In my case, it was like my lips got really chapped and dried out - started to peel off - and then kept on peeling. It did cross the border of my lips and made a crusty patch or two. Looked like my lipstick was smudged, only I wasn't wearing any. I'm not a habitual lip biter or picker. My lips were so much inflamed as they were disappearing. The skin was very thin and the patches that peeled had a smoother texture and darker color.
It went on for months. Thing is, it started while I was trying to kick a nasty finger infection. Between the 4th antibiotic combo and the first antifungal, my lips started to peel off. It wasn't a known side effect of any of the meds, and it continued long after I quit taking them. So the one thing we do know is that my system was under a lot of stress and I was perhaps immunocompromised. The timing and the response to the lysine suggest a viral cause in my case, at least that's my dentist's take on it. I posted a detailed question about this on netwellness.org, but I haven't gotten a response yet.
I found some research related to cellular lysine/arginine ratios and herpes virus replication. High lysine stops replication. This may or may not be what's happening in my case. It could be a different strain of herpes virus or another virus that's sensitive to lysine levels. Herpes is typically diagnosed by exam of "the typical lesion". Seems that a non-typical presentation could be completely missed.

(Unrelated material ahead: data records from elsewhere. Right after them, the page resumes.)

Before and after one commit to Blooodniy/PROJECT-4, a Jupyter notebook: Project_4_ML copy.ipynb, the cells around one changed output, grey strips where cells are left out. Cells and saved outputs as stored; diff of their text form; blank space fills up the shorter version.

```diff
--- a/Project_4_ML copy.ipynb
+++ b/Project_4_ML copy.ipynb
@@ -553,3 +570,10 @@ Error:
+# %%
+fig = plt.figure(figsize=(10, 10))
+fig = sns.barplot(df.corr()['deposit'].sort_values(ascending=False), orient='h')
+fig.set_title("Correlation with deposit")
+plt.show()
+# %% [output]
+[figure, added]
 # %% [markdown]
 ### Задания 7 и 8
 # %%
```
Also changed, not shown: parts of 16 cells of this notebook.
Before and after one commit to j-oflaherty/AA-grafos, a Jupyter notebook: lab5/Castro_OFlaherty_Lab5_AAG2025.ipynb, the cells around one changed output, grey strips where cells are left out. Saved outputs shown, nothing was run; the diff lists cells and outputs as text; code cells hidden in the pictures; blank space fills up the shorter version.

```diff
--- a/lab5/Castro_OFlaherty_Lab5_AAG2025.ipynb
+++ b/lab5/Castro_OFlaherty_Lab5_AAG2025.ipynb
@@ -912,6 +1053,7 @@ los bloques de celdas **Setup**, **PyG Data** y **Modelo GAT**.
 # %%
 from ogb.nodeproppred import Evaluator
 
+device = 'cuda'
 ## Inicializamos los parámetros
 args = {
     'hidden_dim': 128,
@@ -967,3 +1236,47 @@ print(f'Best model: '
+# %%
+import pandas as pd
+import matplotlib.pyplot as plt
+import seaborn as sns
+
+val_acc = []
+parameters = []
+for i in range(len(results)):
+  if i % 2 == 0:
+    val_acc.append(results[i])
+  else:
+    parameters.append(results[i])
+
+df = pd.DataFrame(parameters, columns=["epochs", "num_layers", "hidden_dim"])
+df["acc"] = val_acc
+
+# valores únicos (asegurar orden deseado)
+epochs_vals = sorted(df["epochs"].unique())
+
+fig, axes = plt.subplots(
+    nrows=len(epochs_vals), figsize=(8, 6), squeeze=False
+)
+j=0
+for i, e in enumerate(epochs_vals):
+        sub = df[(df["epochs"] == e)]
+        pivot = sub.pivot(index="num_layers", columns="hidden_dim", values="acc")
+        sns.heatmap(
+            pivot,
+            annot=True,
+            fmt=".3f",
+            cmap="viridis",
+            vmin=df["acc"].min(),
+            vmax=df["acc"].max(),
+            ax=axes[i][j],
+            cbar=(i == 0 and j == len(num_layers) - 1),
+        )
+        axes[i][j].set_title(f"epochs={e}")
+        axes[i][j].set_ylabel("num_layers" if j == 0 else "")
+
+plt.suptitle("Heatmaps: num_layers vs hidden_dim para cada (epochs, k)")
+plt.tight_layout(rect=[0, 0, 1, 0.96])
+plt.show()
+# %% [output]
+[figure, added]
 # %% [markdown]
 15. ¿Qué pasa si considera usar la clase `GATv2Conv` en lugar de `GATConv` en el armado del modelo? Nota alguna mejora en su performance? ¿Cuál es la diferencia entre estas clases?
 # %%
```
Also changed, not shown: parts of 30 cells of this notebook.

It could also be a random autoimmune thing triggered by stress.
A little from the L-lysine page on PDRhealth.com:
ACTIONS AND PHARMACOLOGY
Supplemental L-lysine has putative anti-herpes simplex virus activity. There is preliminary research suggesting that it may have some anti-osteoporotic activity.
MECHANISM OF ACTION
Proteins of the herpes simplex virus are rich in L-arginine, and tissue culture studies indicate an enhancing effect on viral replication when the amino acid ratio of L-arginine to L-lysine is high in the tissue culture media. When the ratio of L-lysine to L-arginine is high, viral replication and the cytopathogenicity of herpes simplex virus have been found to be inhibited.